[Extracted entries]
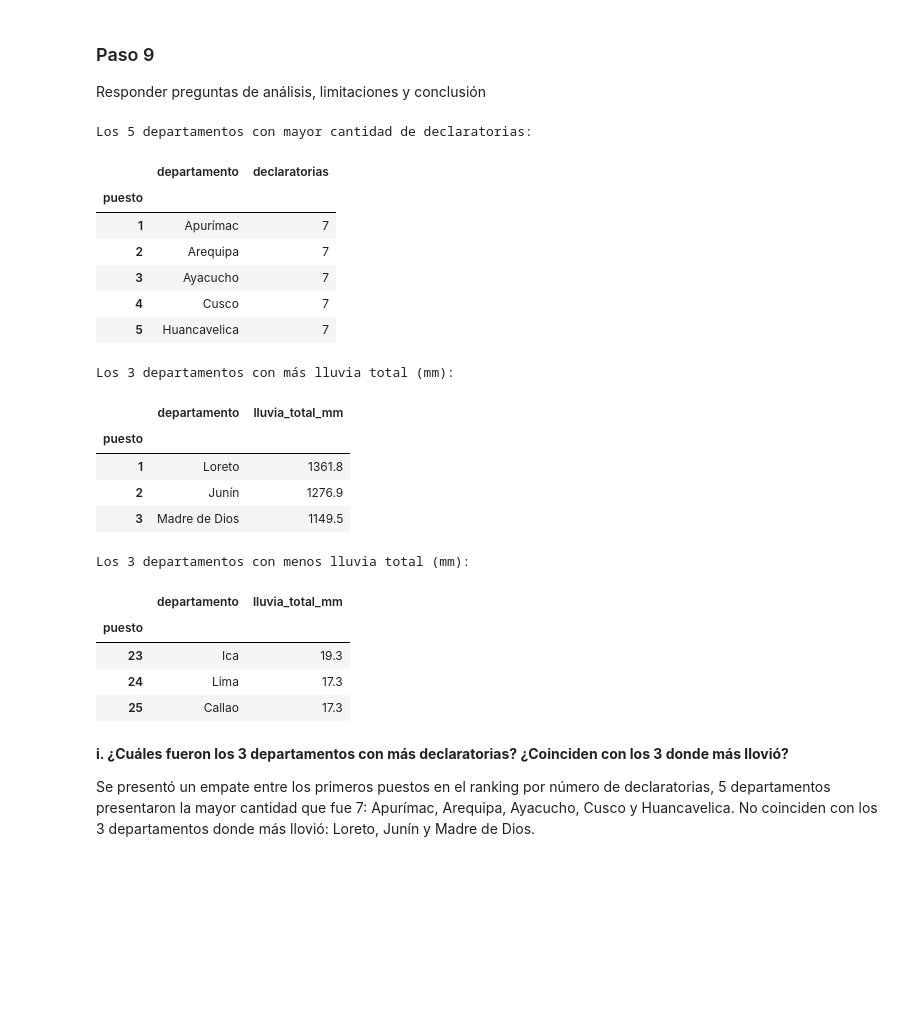
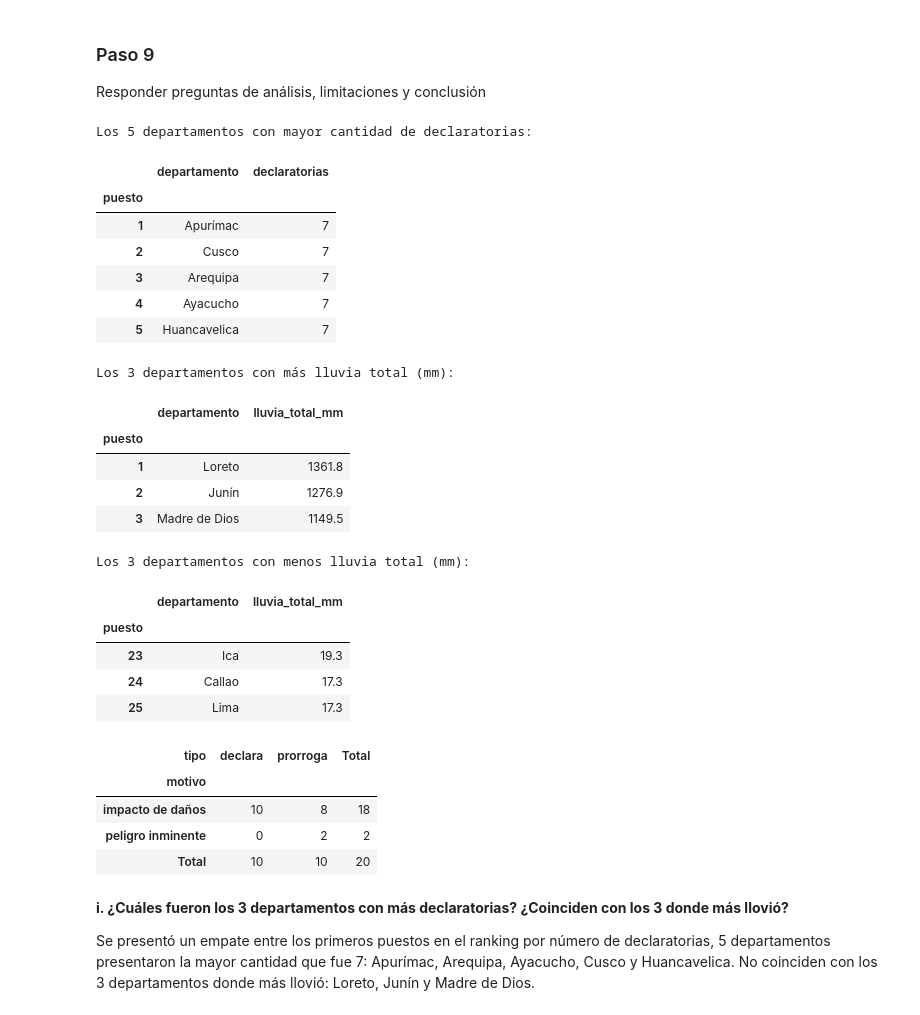
Before and after one commit to diegosimemirror/Grupo-3-Python-PUCP, a Jupyter notebook: assignment_2/cruce_analisis.ipynb, the cells around one changed output. Saved outputs shown, nothing was run; the diff lists cells and outputs as text; code cells hidden in the pictures; blank space fills up the shorter version.

```diff
--- a/assignment_2/cruce_analisis.ipynb
+++ b/assignment_2/cruce_analisis.ipynb
@@ -348,28 +331,35 @@ Responder preguntas de análisis, limitaciones y conclusión
 # %%
 # Datos adicionales para responder preguntas
 
 # i
 #---#
 print("Los 5 departamentos con mayor cantidad de declaratorias:")
 display(ranking_decretos.set_index("puesto").head(5))
 
 ranking_lluvias = tabla_final.sort_values("lluvia_total_mm", ascending=False)[["departamento", "lluvia_total_mm"]]
 ranking_lluvias.insert(0, "puesto", range(1, len(ranking_lluvias) + 1))
 print("Los 3 departamentos con más lluvia total (mm):")
 display(ranking_lluvias.set_index("puesto").head(3))
 
 # ii
 #---#
 print("Los 3 departamentos con menos lluvia total (mm):")
 display(ranking_lluvias.set_index("puesto").tail(3))
+
+# iii
+#---#
+decretos_tipo = pd.read_csv("datos/decretos_lluvias.csv")
+
+pd.crosstab(decretos_tipo["motivo"], decretos_tipo["tipo"],
+            margins=True, margins_name="Total")
 # %% [output]
 Los 5 departamentos con mayor cantidad de declaratorias:
 |  | departamento | declaratorias |
 | puesto |  |  |
 | 1 | Apurímac | 7 |
-| 2 | Arequipa | 7 |
-| 3 | Ayacucho | 7 |
-| 4 | Cusco | 7 |
+| 2 | Cusco | 7 |
+| 3 | Arequipa | 7 |
+| 4 | Ayacucho | 7 |
 | 5 | Huancavelica | 7 |
 Los 3 departamentos con más lluvia total (mm):
 |  | departamento | lluvia_total_mm |
@@ -381,8 +371,13 @@ Los 3 departamentos con menos lluvia total (mm):
 |  | departamento | lluvia_total_mm |
 | puesto |  |  |
 | 23 | Ica | 19.3 |
-| 24 | Lima | 17.3 |
-| 25 | Callao | 17.3 |
+| 24 | Callao | 17.3 |
+| 25 | Lima | 17.3 |
+| tipo | declara | prorroga | Total |
+| motivo |  |  |  |
+| impacto de daños | 10 | 8 | 18 |
+| peligro inminente | 0 | 2 | 2 |
+| Total | 10 | 10 | 20 |
 # %% [markdown]
 **i. ¿Cuáles fueron los 3 departamentos con más declaratorias? ¿Coinciden con los 3 donde más llovió?**
 
```
Also changed, not shown: parts of 7 cells of this notebook.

[What you need to do] Would you copy all of the data exactly? Keep the pictures out of it.

[Exercise result]
Before and after one commit to diegosimemirror/Grupo-3-Python-PUCP, a Jupyter notebook: assignment_2/cruce_analisis.ipynb, the cells around one changed output. Saved outputs shown, nothing was run; the diff lists cells and outputs as text; code cells hidden in the pictures; blank space fills up the shorter version.

```diff
--- a/assignment_2/cruce_analisis.ipynb
+++ b/assignment_2/cruce_analisis.ipynb
@@ -348,28 +331,35 @@ Responder preguntas de análisis, limitaciones y conclusión
 # %%
 # Datos adicionales para responder preguntas
 
 # i
 #---#
 print("Los 5 departamentos con mayor cantidad de declaratorias:")
 display(ranking_decretos.set_index("puesto").head(5))
 
 ranking_lluvias = tabla_final.sort_values("lluvia_total_mm", ascending=False)[["departamento", "lluvia_total_mm"]]
 ranking_lluvias.insert(0, "puesto", range(1, len(ranking_lluvias) + 1))
 print("Los 3 departamentos con más lluvia total (mm):")
 display(ranking_lluvias.set_index("puesto").head(3))
 
 # ii
 #---#
 print("Los 3 departamentos con menos lluvia total (mm):")
 display(ranking_lluvias.set_index("puesto").tail(3))
+
+# iii
+#---#
+decretos_tipo = pd.read_csv("datos/decretos_lluvias.csv")
+
+pd.crosstab(decretos_tipo["motivo"], decretos_tipo["tipo"],
+            margins=True, margins_name="Total")
 # %% [output]
 Los 5 departamentos con mayor cantidad de declaratorias:
 |  | departamento | declaratorias |
 | puesto |  |  |
 | 1 | Apurímac | 7 |
-| 2 | Arequipa | 7 |
-| 3 | Ayacucho | 7 |
-| 4 | Cusco | 7 |
+| 2 | Cusco | 7 |
+| 3 | Arequipa | 7 |
+| 4 | Ayacucho | 7 |
 | 5 | Huancavelica | 7 |
 Los 3 departamentos con más lluvia total (mm):
 |  | departamento | lluvia_total_mm |
@@ -381,8 +371,13 @@ Los 3 departamentos con menos lluvia total (mm):
 |  | departamento | lluvia_total_mm |
 | puesto |  |  |
 | 23 | Ica | 19.3 |
-| 24 | Lima | 17.3 |
-| 25 | Callao | 17.3 |
+| 24 | Callao | 17.3 |
+| 25 | Lima | 17.3 |
+| tipo | declara | prorroga | Total |
+| motivo |  |  |  |
+| impacto de daños | 10 | 8 | 18 |
+| peligro inminente | 0 | 2 | 2 |
+| Total | 10 | 10 | 20 |
 # %% [markdown]
 **i. ¿Cuáles fueron los 3 departamentos con más declaratorias? ¿Coinciden con los 3 donde más llovió?**
 
```
Also changed, not shown: parts of 7 cells of this notebook.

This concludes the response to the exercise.